PROBLEM TO SOLVE:
Retype every entry exactly, character for character.

ENTRIES SHOWN:
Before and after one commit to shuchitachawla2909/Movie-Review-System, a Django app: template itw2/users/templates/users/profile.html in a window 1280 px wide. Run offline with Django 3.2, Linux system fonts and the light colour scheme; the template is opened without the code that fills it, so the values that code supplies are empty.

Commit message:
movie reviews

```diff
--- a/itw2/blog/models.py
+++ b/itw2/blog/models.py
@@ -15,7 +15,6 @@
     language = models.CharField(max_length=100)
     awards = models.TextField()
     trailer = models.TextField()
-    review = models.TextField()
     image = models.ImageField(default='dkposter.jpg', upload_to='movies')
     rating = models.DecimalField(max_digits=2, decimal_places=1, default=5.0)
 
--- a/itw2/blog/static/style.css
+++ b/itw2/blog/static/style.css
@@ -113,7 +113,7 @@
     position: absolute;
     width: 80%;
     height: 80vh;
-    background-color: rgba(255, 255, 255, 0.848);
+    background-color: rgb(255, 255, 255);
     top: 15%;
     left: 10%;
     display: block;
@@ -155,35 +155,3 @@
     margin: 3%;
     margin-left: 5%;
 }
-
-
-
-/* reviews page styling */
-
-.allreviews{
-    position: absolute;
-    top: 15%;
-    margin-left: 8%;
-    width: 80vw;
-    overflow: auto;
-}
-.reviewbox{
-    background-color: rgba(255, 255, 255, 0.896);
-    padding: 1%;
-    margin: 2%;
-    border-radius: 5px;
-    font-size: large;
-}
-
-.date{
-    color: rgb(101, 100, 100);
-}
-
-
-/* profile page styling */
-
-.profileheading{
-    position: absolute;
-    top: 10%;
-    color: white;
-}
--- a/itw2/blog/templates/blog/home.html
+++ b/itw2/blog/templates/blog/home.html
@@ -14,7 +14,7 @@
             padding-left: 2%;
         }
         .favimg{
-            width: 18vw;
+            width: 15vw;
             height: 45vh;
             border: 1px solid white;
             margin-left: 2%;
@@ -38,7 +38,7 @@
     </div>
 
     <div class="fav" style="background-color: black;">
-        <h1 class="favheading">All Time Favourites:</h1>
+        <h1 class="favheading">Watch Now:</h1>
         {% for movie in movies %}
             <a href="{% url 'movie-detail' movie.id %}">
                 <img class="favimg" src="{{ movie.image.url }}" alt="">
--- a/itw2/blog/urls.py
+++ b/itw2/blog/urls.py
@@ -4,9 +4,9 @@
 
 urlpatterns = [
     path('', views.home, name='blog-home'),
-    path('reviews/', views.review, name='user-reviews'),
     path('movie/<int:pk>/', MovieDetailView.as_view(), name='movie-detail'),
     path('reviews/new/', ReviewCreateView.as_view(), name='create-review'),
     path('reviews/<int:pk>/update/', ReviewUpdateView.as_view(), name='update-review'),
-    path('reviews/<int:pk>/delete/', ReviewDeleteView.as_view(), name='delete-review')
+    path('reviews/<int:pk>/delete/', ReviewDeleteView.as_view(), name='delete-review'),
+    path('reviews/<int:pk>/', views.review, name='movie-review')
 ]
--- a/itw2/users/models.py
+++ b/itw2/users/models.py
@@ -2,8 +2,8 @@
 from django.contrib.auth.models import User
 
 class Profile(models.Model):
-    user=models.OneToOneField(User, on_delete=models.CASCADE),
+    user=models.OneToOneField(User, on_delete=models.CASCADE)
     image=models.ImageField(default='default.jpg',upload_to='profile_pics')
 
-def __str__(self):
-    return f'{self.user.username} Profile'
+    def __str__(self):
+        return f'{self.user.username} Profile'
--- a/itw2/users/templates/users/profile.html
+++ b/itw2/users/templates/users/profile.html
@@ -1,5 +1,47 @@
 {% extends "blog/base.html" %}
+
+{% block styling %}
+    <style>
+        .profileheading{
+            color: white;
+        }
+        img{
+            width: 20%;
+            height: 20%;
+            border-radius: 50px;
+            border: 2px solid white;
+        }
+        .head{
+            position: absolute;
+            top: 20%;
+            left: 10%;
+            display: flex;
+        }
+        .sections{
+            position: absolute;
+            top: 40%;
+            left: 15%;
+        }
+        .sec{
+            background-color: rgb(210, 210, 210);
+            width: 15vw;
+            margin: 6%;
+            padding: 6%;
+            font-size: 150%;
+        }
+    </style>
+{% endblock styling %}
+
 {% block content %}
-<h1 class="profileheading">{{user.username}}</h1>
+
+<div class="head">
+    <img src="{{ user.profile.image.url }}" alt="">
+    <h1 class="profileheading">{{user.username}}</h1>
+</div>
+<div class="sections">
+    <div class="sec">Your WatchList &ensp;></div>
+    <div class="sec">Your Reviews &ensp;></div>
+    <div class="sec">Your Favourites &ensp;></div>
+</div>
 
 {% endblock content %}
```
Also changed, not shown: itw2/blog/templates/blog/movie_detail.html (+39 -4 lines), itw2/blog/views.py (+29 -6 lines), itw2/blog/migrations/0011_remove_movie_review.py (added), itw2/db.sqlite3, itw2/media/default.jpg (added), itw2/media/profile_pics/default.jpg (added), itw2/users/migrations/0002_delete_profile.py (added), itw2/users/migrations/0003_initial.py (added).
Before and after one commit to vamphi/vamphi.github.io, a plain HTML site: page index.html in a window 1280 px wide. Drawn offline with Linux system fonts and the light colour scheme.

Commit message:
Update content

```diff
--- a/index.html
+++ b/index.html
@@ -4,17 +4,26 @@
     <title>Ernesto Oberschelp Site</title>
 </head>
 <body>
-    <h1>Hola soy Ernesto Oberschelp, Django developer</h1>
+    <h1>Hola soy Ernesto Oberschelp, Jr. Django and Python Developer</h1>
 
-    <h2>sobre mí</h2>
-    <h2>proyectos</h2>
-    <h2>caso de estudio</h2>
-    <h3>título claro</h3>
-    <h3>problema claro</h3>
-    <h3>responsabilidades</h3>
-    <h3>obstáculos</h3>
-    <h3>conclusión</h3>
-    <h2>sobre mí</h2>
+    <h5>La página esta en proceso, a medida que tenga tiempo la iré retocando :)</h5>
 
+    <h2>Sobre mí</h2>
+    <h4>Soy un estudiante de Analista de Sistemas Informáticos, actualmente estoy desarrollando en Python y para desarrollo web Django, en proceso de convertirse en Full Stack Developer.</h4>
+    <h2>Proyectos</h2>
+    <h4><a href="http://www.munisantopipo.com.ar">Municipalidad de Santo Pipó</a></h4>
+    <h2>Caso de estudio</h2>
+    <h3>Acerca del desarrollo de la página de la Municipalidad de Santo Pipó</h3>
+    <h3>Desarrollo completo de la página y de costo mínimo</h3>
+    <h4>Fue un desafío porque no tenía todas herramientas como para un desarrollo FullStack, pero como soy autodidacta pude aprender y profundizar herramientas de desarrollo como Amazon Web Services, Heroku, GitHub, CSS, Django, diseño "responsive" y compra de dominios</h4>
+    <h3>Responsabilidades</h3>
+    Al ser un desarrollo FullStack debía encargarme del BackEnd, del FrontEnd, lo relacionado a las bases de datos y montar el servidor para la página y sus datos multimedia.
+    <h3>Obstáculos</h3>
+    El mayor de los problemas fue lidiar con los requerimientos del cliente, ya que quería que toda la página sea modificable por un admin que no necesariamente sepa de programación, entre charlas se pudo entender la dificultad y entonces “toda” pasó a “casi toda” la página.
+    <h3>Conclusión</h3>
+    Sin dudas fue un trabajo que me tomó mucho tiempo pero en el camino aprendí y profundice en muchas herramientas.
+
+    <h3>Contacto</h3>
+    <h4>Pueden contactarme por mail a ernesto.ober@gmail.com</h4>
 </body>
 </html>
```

EXERCISE OUTPUT:
Before and after one commit to shuchitachawla2909/Movie-Review-System, a Django app: template itw2/users/templates/users/profile.html in a window 1280 px wide. Run offline with Django 3.2, Linux system fonts and the light colour scheme; the template is opened without the code that fills it, so the values that code supplies are empty.

Commit message:
movie reviews

```diff
--- a/itw2/blog/models.py
+++ b/itw2/blog/models.py
@@ -15,7 +15,6 @@
     language = models.CharField(max_length=100)
     awards = models.TextField()
     trailer = models.TextField()
-    review = models.TextField()
     image = models.ImageField(default='dkposter.jpg', upload_to='movies')
     rating = models.DecimalField(max_digits=2, decimal_places=1, default=5.0)
 
--- a/itw2/blog/static/style.css
+++ b/itw2/blog/static/style.css
@@ -113,7 +113,7 @@
     position: absolute;
     width: 80%;
     height: 80vh;
-    background-color: rgba(255, 255, 255, 0.848);
+    background-color: rgb(255, 255, 255);
     top: 15%;
     left: 10%;
     display: block;
@@ -155,35 +155,3 @@
     margin: 3%;
     margin-left: 5%;
 }
-
-
-
-/* reviews page styling */
-
-.allreviews{
-    position: absolute;
-    top: 15%;
-    margin-left: 8%;
-    width: 80vw;
-    overflow: auto;
-}
-.reviewbox{
-    background-color: rgba(255, 255, 255, 0.896);
-    padding: 1%;
-    margin: 2%;
-    border-radius: 5px;
-    font-size: large;
-}
-
-.date{
-    color: rgb(101, 100, 100);
-}
-
-
-/* profile page styling */
-
-.profileheading{
-    position: absolute;
-    top: 10%;
-    color: white;
-}
--- a/itw2/blog/templates/blog/home.html
+++ b/itw2/blog/templates/blog/home.html
@@ -14,7 +14,7 @@
             padding-left: 2%;
         }
         .favimg{
-            width: 18vw;
+            width: 15vw;
             height: 45vh;
             border: 1px solid white;
             margin-left: 2%;
@@ -38,7 +38,7 @@
     </div>
 
     <div class="fav" style="background-color: black;">
-        <h1 class="favheading">All Time Favourites:</h1>
+        <h1 class="favheading">Watch Now:</h1>
         {% for movie in movies %}
             <a href="{% url 'movie-detail' movie.id %}">
                 <img class="favimg" src="{{ movie.image.url }}" alt="">
--- a/itw2/blog/urls.py
+++ b/itw2/blog/urls.py
@@ -4,9 +4,9 @@
 
 urlpatterns = [
     path('', views.home, name='blog-home'),
-    path('reviews/', views.review, name='user-reviews'),
     path('movie/<int:pk>/', MovieDetailView.as_view(), name='movie-detail'),
     path('reviews/new/', ReviewCreateView.as_view(), name='create-review'),
     path('reviews/<int:pk>/update/', ReviewUpdateView.as_view(), name='update-review'),
-    path('reviews/<int:pk>/delete/', ReviewDeleteView.as_view(), name='delete-review')
+    path('reviews/<int:pk>/delete/', ReviewDeleteView.as_view(), name='delete-review'),
+    path('reviews/<int:pk>/', views.review, name='movie-review')
 ]
--- a/itw2/users/models.py
+++ b/itw2/users/models.py
@@ -2,8 +2,8 @@
 from django.contrib.auth.models import User
 
 class Profile(models.Model):
-    user=models.OneToOneField(User, on_delete=models.CASCADE),
+    user=models.OneToOneField(User, on_delete=models.CASCADE)
     image=models.ImageField(default='default.jpg',upload_to='profile_pics')
 
-def __str__(self):
-    return f'{self.user.username} Profile'
+    def __str__(self):
+        return f'{self.user.username} Profile'
--- a/itw2/users/templates/users/profile.html
+++ b/itw2/users/templates/users/profile.html
@@ -1,5 +1,47 @@
 {% extends "blog/base.html" %}
+
+{% block styling %}
+    <style>
+        .profileheading{
+            color: white;
+        }
+        img{
+            width: 20%;
+            height: 20%;
+            border-radius: 50px;
+            border: 2px solid white;
+        }
+        .head{
+            position: absolute;
+            top: 20%;
+            left: 10%;
+            display: flex;
+        }
+        .sections{
+            position: absolute;
+            top: 40%;
+            left: 15%;
+        }
+        .sec{
+            background-color: rgb(210, 210, 210);
+            width: 15vw;
+            margin: 6%;
+            padding: 6%;
+            font-size: 150%;
+        }
+    </style>
+{% endblock styling %}
+
 {% block content %}
-<h1 class="profileheading">{{user.username}}</h1>
+
+<div class="head">
+    <img src="{{ user.profile.image.url }}" alt="">
+    <h1 class="profileheading">{{user.username}}</h1>
+</div>
+<div class="sections">
+    <div class="sec">Your WatchList &ensp;></div>
+    <div class="sec">Your Reviews &ensp;></div>
+    <div class="sec">Your Favourites &ensp;></div>
+</div>
 
 {% endblock content %}
```
Also changed, not shown: itw2/blog/templates/blog/movie_detail.html (+39 -4 lines), itw2/blog/views.py (+29 -6 lines), itw2/blog/migrations/0011_remove_movie_review.py (added), itw2/db.sqlite3, itw2/media/default.jpg (added), itw2/media/profile_pics/default.jpg (added), itw2/users/migrations/0002_delete_profile.py (added), itw2/users/migrations/0003_initial.py (added).
Before and after one commit to vamphi/vamphi.github.io, a plain HTML site: page index.html in a window 1280 px wide. Drawn offline with Linux system fonts and the light colour scheme.

Commit message:
Update content

```diff
--- a/index.html
+++ b/index.html
@@ -4,17 +4,26 @@
     <title>Ernesto Oberschelp Site</title>
 </head>
 <body>
-    <h1>Hola soy Ernesto Oberschelp, Django developer</h1>
+    <h1>Hola soy Ernesto Oberschelp, Jr. Django and Python Developer</h1>
 
-    <h2>sobre mí</h2>
-    <h2>proyectos</h2>
-    <h2>caso de estudio</h2>
-    <h3>título claro</h3>
-    <h3>problema claro</h3>
-    <h3>responsabilidades</h3>
-    <h3>obstáculos</h3>
-    <h3>conclusión</h3>
-    <h2>sobre mí</h2>
+    <h5>La página esta en proceso, a medida que tenga tiempo la iré retocando :)</h5>
 
+    <h2>Sobre mí</h2>
+    <h4>Soy un estudiante de Analista de Sistemas Informáticos, actualmente estoy desarrollando en Python y para desarrollo web Django, en proceso de convertirse en Full Stack Developer.</h4>
+    <h2>Proyectos</h2>
+    <h4><a href="http://www.munisantopipo.com.ar">Municipalidad de Santo Pipó</a></h4>
+    <h2>Caso de estudio</h2>
+    <h3>Acerca del desarrollo de la página de la Municipalidad de Santo Pipó</h3>
+    <h3>Desarrollo completo de la página y de costo mínimo</h3>
+    <h4>Fue un desafío porque no tenía todas herramientas como para un desarrollo FullStack, pero como soy autodidacta pude aprender y profundizar herramientas de desarrollo como Amazon Web Services, Heroku, GitHub, CSS, Django, diseño "responsive" y compra de dominios</h4>
+    <h3>Responsabilidades</h3>
+    Al ser un desarrollo FullStack debía encargarme del BackEnd, del FrontEnd, lo relacionado a las bases de datos y montar el servidor para la página y sus datos multimedia.
+    <h3>Obstáculos</h3>
+    El mayor de los problemas fue lidiar con los requerimientos del cliente, ya que quería que toda la página sea modificable por un admin que no necesariamente sepa de programación, entre charlas se pudo entender la dificultad y entonces “toda” pasó a “casi toda” la página.
+    <h3>Conclusión</h3>
+    Sin dudas fue un trabajo que me tomó mucho tiempo pero en el camino aprendí y profundice en muchas herramientas.
+
+    <h3>Contacto</h3>
+    <h4>Pueden contactarme por mail a ernesto.ober@gmail.com</h4>
 </body>
 </html>
```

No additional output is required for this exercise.